The primary concern for many in the lead-in was what the standard would be like. PRO could often be spotty but did come good right near the end, and many thought that with more teams the talent might be thin on the ground to deliver at least something similar.
Fortunately these fears were largely unfounded. Very early on those not quite up to the standard were weeded out, but even before that MLR started at a significantly higher standard than that of PRO. It most certainly ended that way in what turned out to be an entertaining championship game in San Diego between the number one and number two ranked teams, the Glendale Raptors (Colorado) and the Seattle Seawolves. For the record, Seattle came back from 19-7 down in the last 20 minutes to be crowned the inaugural MLR Champions 19-23.
[latest_videos_strip category=”rugby” name=”Rugby”]
The work towards season two starts now, and it will be bigger and better than its first iteration. The season will be longer, running from January through June with a three-week stand-down period during the Americas Rugby Championship.
There will be more franchises – at least two but probably three and possibly as many as four. New York are officially confirmed. Los Angeles are due to announce their inclusion this week and Ontario have entered formal talks and are looking to join the league next season as well.
The fourth possible side could be in the form of Washington DC, who are currently feeling out their local market in order to determine whether to enter in 2019 or hold off until 2020.
In terms of player remuneration, with a longer season the salary cap is likely to grow.

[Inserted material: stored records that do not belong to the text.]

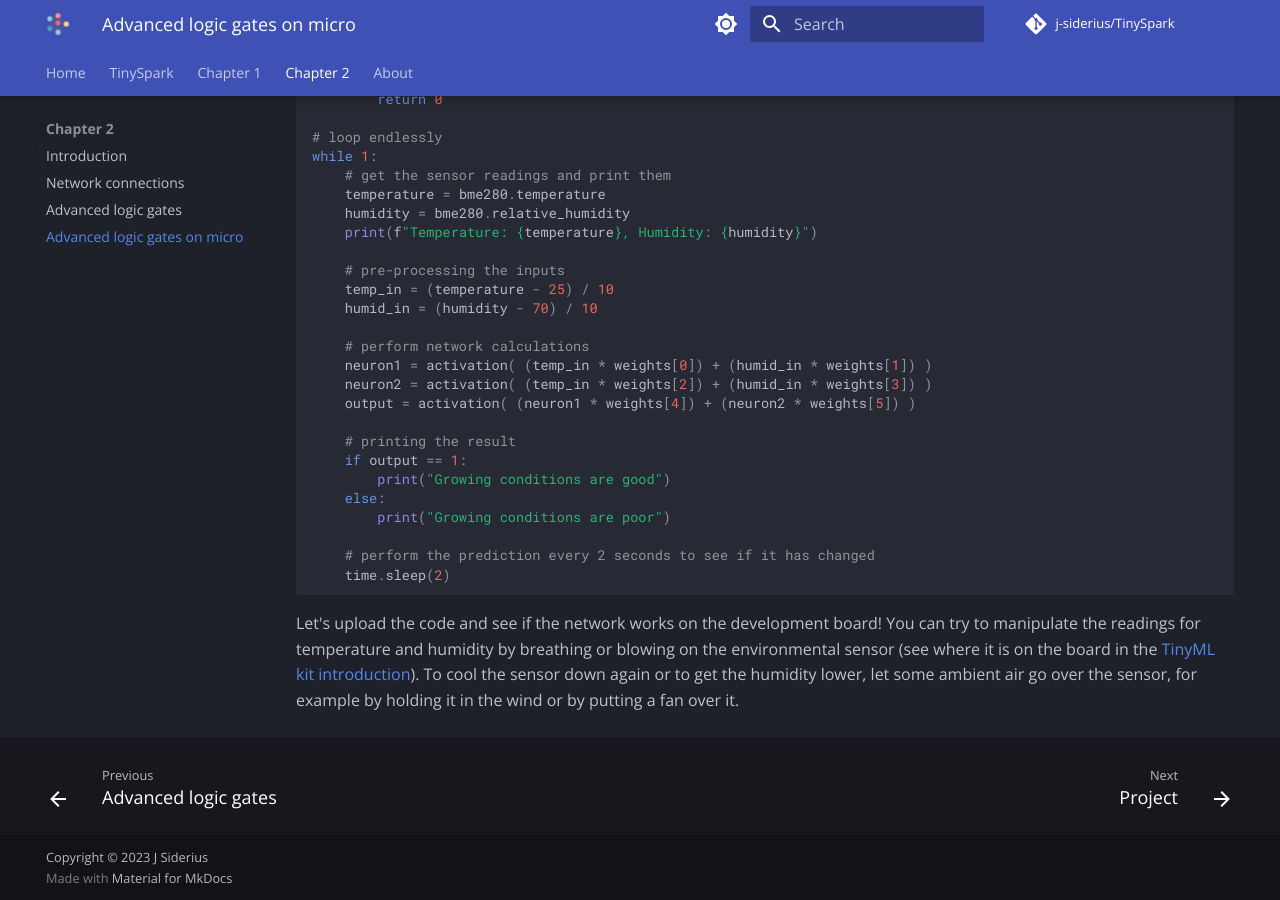
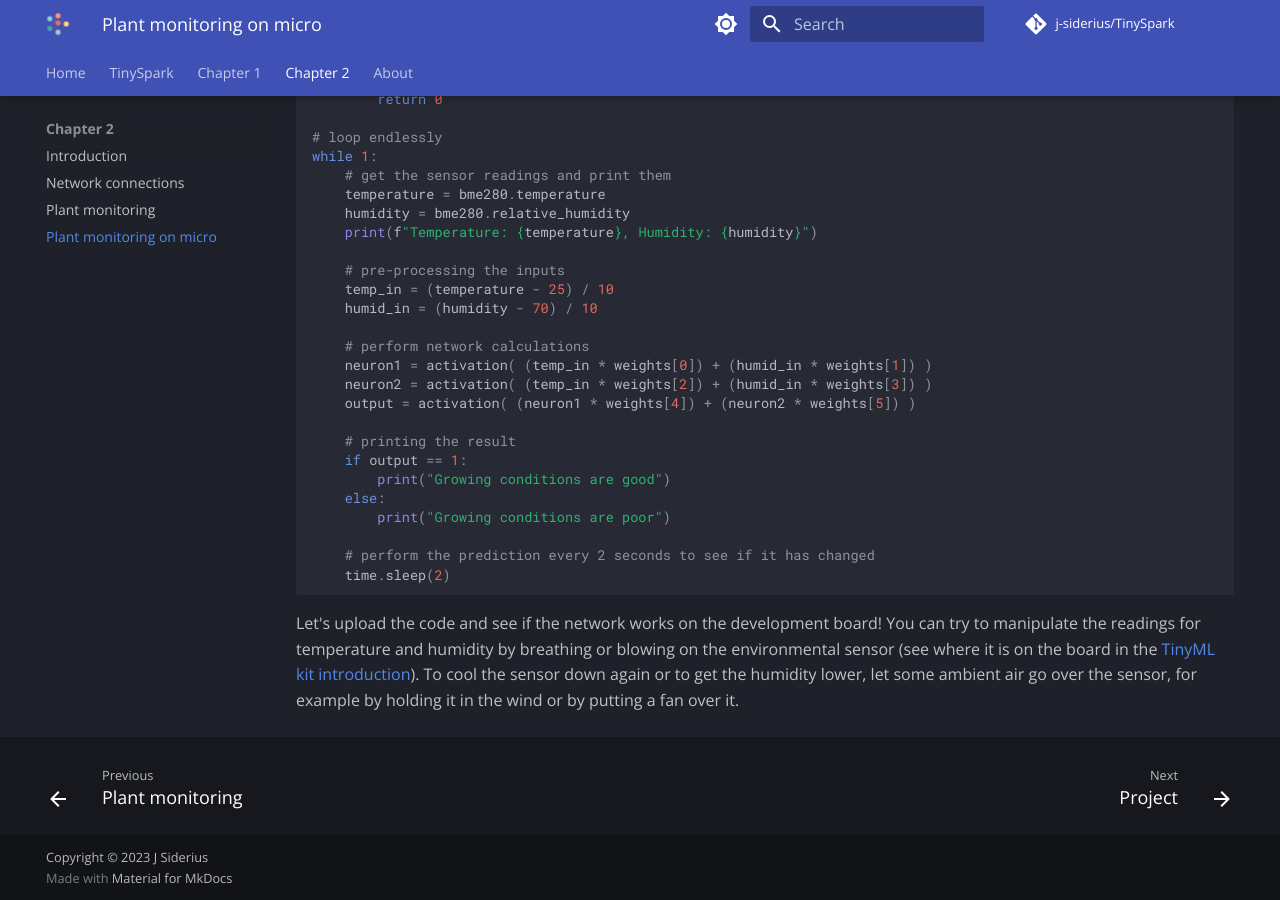
Before and after one commit to j-siderius/TinySpark, an MkDocs documentation site: the page built from docs/chapter2/plant_monitoring_micro.md, in a window 1280 px wide and 900 px high, scrolled down 1665 px. Built offline with MkDocs 1.6.1 and Material for MkDocs 9.7.7, drawn with Linux system fonts in a browser that asks for light colours; comment, search, counter and statistics services are not loaded.

Commit message:
fixed navigation

```diff
--- a/mkdocs.yml
+++ b/mkdocs.yml
@@ -126,8 +126,8 @@ nav:
   - Chapter 2:
     - Introduction: chapter2/introduction.md
     - Network connections: chapter2/network_connections.md
-    - Advanced logic gates: chapter2/plant_monitoring.md
-    - Advanced logic gates on micro: chapter2/plant_monitoring_micro.md
+    - Plant monitoring: chapter2/plant_monitoring.md
+    - Plant monitoring on micro: chapter2/plant_monitoring_micro.md
   - About:
     - Project: about/project.md
     - License: about/license.md
```
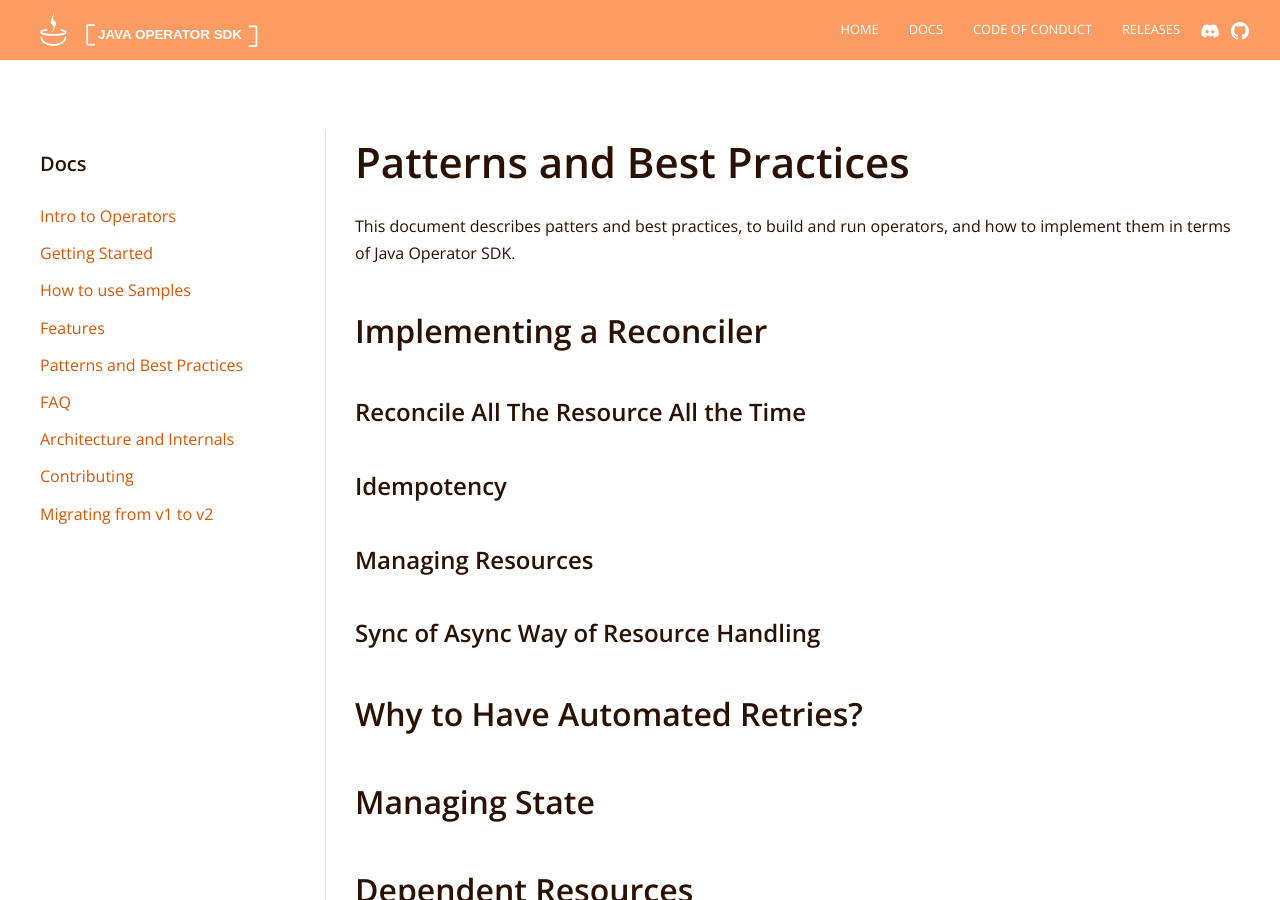
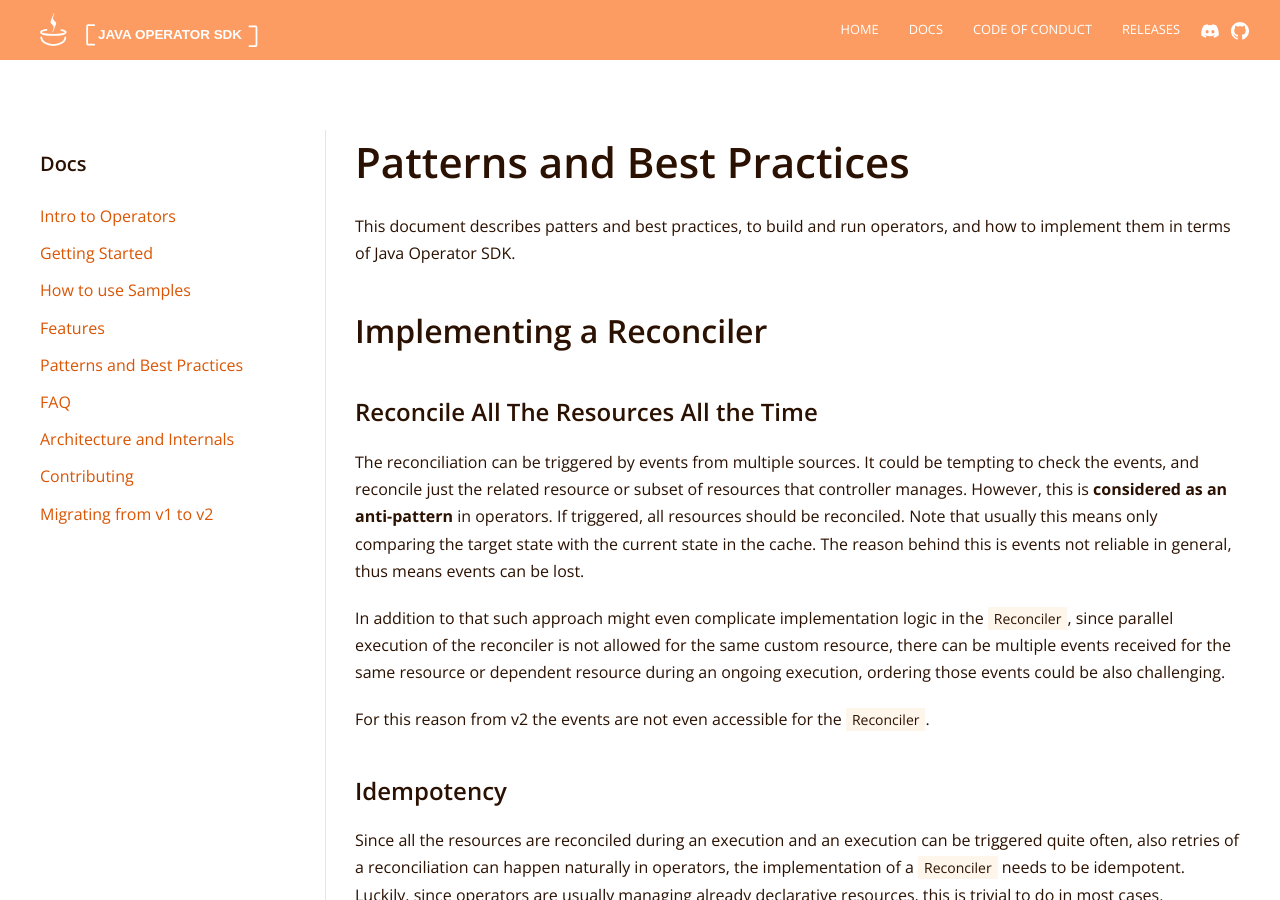
Before and after one commit to operator-framework/java-operator-sdk, a Jekyll site: the page built from docs/documentation/patterns-best-practices.md, in a window 1280 px wide and 900 px high. Built offline with Jekyll 4.4.1, drawn with Linux system fonts in a browser that asks for light colours; nearby versions of some CDN libraries.

Commit message:
docs: best practices

```diff
--- a/docs/documentation/patterns-best-practices.md
+++ b/docs/documentation/patterns-best-practices.md
@@ -7,16 +7,31 @@ permalink: /docs/patterns-best-practices
 
 # Patterns and Best Practices
 
-This document describes patters and best practices, to build and run operators, and how to implement them in terms
-of Java Operator SDK.
+This document describes patters and best practices, to build and run operators, and how to implement them in terms of
+Java Operator SDK.
 
 ## Implementing a Reconciler
 
-### Reconcile All The Resource All the Time
+### Reconcile All The Resources All the Time
+
+The reconciliation can be triggered by events from multiple sources. It could be tempting to check the events, and
+reconcile just the related resource or subset of resources that controller manages. However, this is **considered as an
+anti-pattern** in operators. If triggered, all resources should be reconciled. Note that usually this means only
+comparing the target state with the current state in the cache. The reason behind this is events not reliable in
+general, thus means events can be lost.
+
+In addition to that such approach might even complicate implementation logic in the `Reconciler`, since parallel
+execution of the reconciler is not allowed for the same custom resource, there can be multiple events received for the
+same resource or dependent resource during an ongoing execution, ordering those events could be also challenging.
+
+For this reason from v2 the events are not even accessible for the `Reconciler`.
 
 ### Idempotency
 
-### Managing Resources
+Since all the resources are reconciled during an execution and an execution can be triggered quite often, also
+retries of a reconciliation can happen naturally in operators, the implementation of a `Reconciler`
+needs to be idempotent. Luckily, since operators are usually managing already declarative resources, this is trivial
+to do in most cases.
 
 ### Sync of Async Way of Resource Handling
 
```
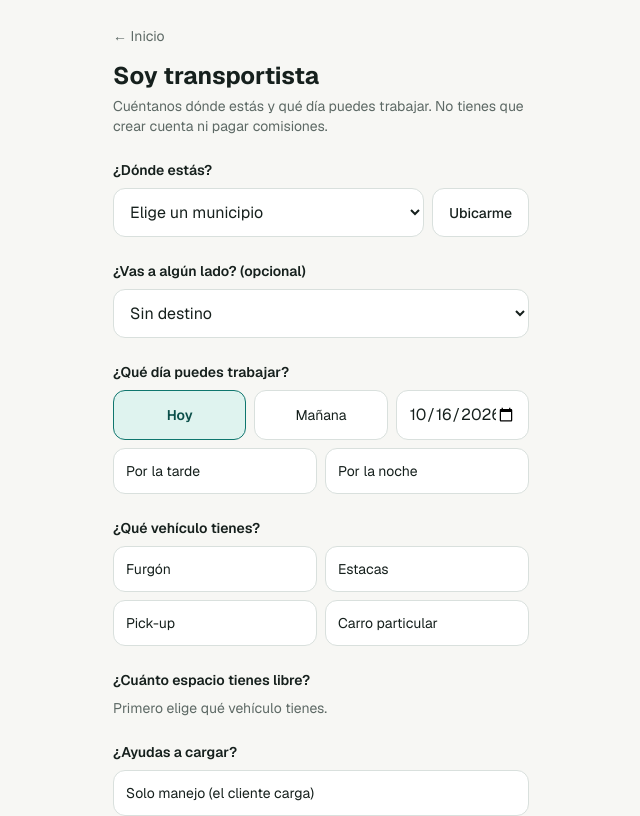
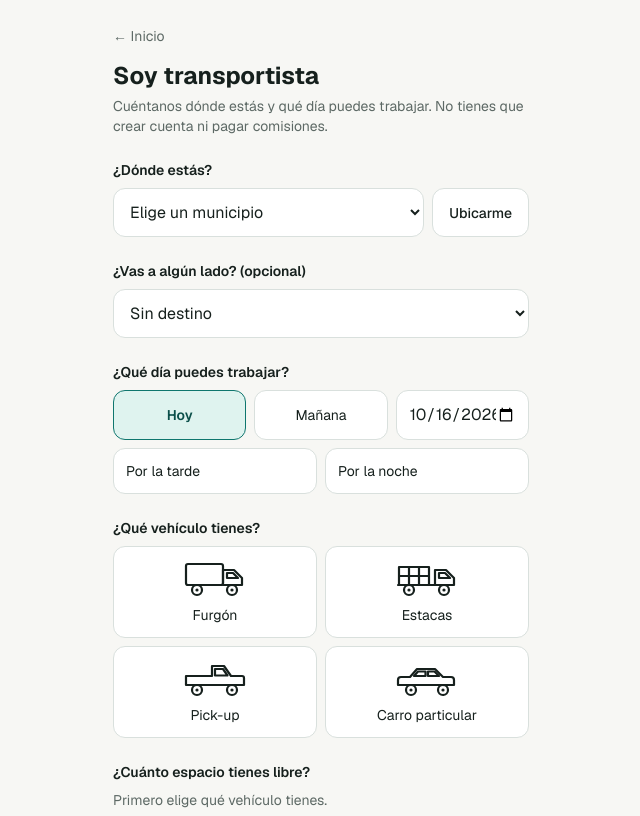
Before and after one commit to ycantill/rumbox, a Next.js app: page /transportista in a window 1280 px wide. Shown: the top 816 px of the page, without its empty margins (319-959 px from the left). Built offline with nearby package versions, Linux system fonts and the light colour scheme.

Commit message:
Dibujo de cada tipo de vehículo en la pantalla del transportista
Co-Authored-By: Claude Opus 5.5 (1M context) <noreply@anthropic.com>
Claude-Session: https://claude.ai/code/session_01JBrLTXfFGJyXJ4va6Zg1Zo

```diff
--- a/src/app/transportista/driver-form.tsx
+++ b/src/app/transportista/driver-form.tsx
@@ -15,6 +15,7 @@ import {
   useBogotaDates,
   useBogotaHour,
 } from "@/components/ui";
+import { VehicleIcon } from "@/components/vehicle-icon";
 import { getCity, nearestCity } from "@/lib/cities";
 import {
   DRIVER_LABOR,
@@ -195,7 +196,7 @@ export function DriverForm() {
         </Field>
 
         <Field label="¿Qué vehículo tienes?">
-          <Choices options={VEHICLE_TYPES} value={vehicleType} onChange={pickVehicle} />
+          <Choices options={VEHICLE_OPTIONS} value={vehicleType} onChange={pickVehicle} />
         </Field>
 
         <Field label="¿Cuánto espacio tienes libre?">
@@ -233,6 +234,13 @@ export function DriverForm() {
 }
 
 const ALL_SLOTS = Object.keys(TIME_SLOTS) as TimeSlot[];
+
+const VEHICLE_OPTIONS = Object.fromEntries(
+  (Object.keys(VEHICLE_TYPES) as VehicleType[]).map((v) => [
+    v,
+    { label: VEHICLE_TYPES[v], icon: <VehicleIcon type={v} className="h-10 w-16" /> },
+  ]),
+) as Record<VehicleType, { label: string; icon: React.ReactNode }>;
 
 function slotOptions(slots: TimeSlot[]) {
   return Object.fromEntries(slots.map((s) => [s, TIME_SLOTS[s]])) as Record<TimeSlot, string>;
--- a/src/components/ui.tsx
+++ b/src/components/ui.tsx
@@ -64,7 +64,7 @@ export function Choices<K extends string>({
   onChange,
   columns = 2,
 }: {
-  options: Record<K, string | { label: string; hint?: string }>;
+  options: Record<K, string | { label: string; hint?: string; icon?: React.ReactNode }>;
   value: K | "";
   onChange: (key: K) => void;
   columns?: 1 | 2;
@@ -75,6 +75,7 @@ export function Choices<K extends string>({
         const opt = options[key];
         const label = typeof opt === "string" ? opt : opt.label;
         const hint = typeof opt === "string" ? undefined : opt.hint;
+        const icon = typeof opt === "string" ? undefined : opt.icon;
         const selected = value === key;
         return (
           <button
@@ -82,12 +83,15 @@ export function Choices<K extends string>({
             type="button"
             aria-pressed={selected}
             onClick={() => onChange(key)}
-            className={`rounded-xl border px-3 py-3 text-left text-sm transition ${
+            className={`rounded-xl border px-3 py-3 text-sm transition ${
+              icon ? "flex flex-col items-center gap-1.5 text-center" : "text-left"
+            } ${
               selected
                 ? "border-brand bg-brand-soft font-semibold text-brand-ink"
                 : "border-line bg-surface text-ink hover:border-brand/50"
             }`}
           >
+            {icon}
             {label}
             {hint && <span className="mt-0.5 block text-xs font-normal text-muted">{hint}</span>}
           </button>
--- /dev/null
+++ b/src/components/vehicle-icon.tsx
@@ -0,0 +1,56 @@
+import type { VehicleType } from "@/lib/domain";
+
+// Dibujos de lado (mirando a la derecha) para reconocer el vehículo sin leer.
+// Usan currentColor, así que siguen el color del texto en tema claro y oscuro.
+const SHAPES: Record<VehicleType, React.ReactNode> = {
+  furgon: (
+    <>
+      <rect x="3" y="5" width="37" height="21" rx="2" />
+      <path d="M40 11h11l8 8v7H40z" />
+      <path d="M44 14h6l5 5H44z" />
+    </>
+  ),
+  estacas: (
+    <>
+      <path d="M3 26h37M4 8v18M14 8v18M24 8v18M34 8v18M4 8h30M4 17h30" />
+      <path d="M40 11h11l8 8v7H40z" />
+      <path d="M44 14h6l5 5H44z" />
+    </>
+  ),
+  pickup: (
+    <>
+      <path d="M3 26v-9h26V7h12l7 10h11a2 2 0 0 1 2 2v7z" />
+      <path d="M32 10h8l4.5 6.5H32z" />
+    </>
+  ),
+  carro: (
+    <>
+      <path d="M3 26v-5a3 3 0 0 1 3-3h9l7-8h18l8 8h8a3 3 0 0 1 3 3v5z" />
+      <path d="M23 12.5h7.5V17H19zM33 12.5h6.5L44 17H33z" />
+    </>
+  ),
+};
+
+export function VehicleIcon({ type, className }: { type: VehicleType; className?: string }) {
+  const [rear, front] = type === "carro" ? [16, 48] : [14, 49];
+  return (
+    <svg
+      viewBox="0 0 64 40"
+      className={className}
+      aria-hidden="true"
+      fill="none"
+      stroke="currentColor"
+      strokeWidth="2.2"
+      strokeLinecap="round"
+      strokeLinejoin="round"
+    >
+      {SHAPES[type]}
+      {[rear, front].map((cx) => (
+        <g key={cx}>
+          <circle cx={cx} cy="31" r="5" />
+          <circle cx={cx} cy="31" r="1.6" fill="currentColor" stroke="none" />
+        </g>
+      ))}
+    </svg>
+  );
+}
```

Early indications suggest the season will effectively double, so it’s reasonable to expect the cap will follow suit. It could even potentially crack the $US1 million mark.
Regardless, this will mean more players can dedicate more time and energy to just rugby. With this growth it would be fair to hope to see the CBS deal grow to feature at least another game a week, and with new regional deals will certainly grow to cover new markets.
This all bodes well for the future of the game in the US and the overall quality of the Eagles leading into Japan. I for one cannot wait to see what the new MLR season brings.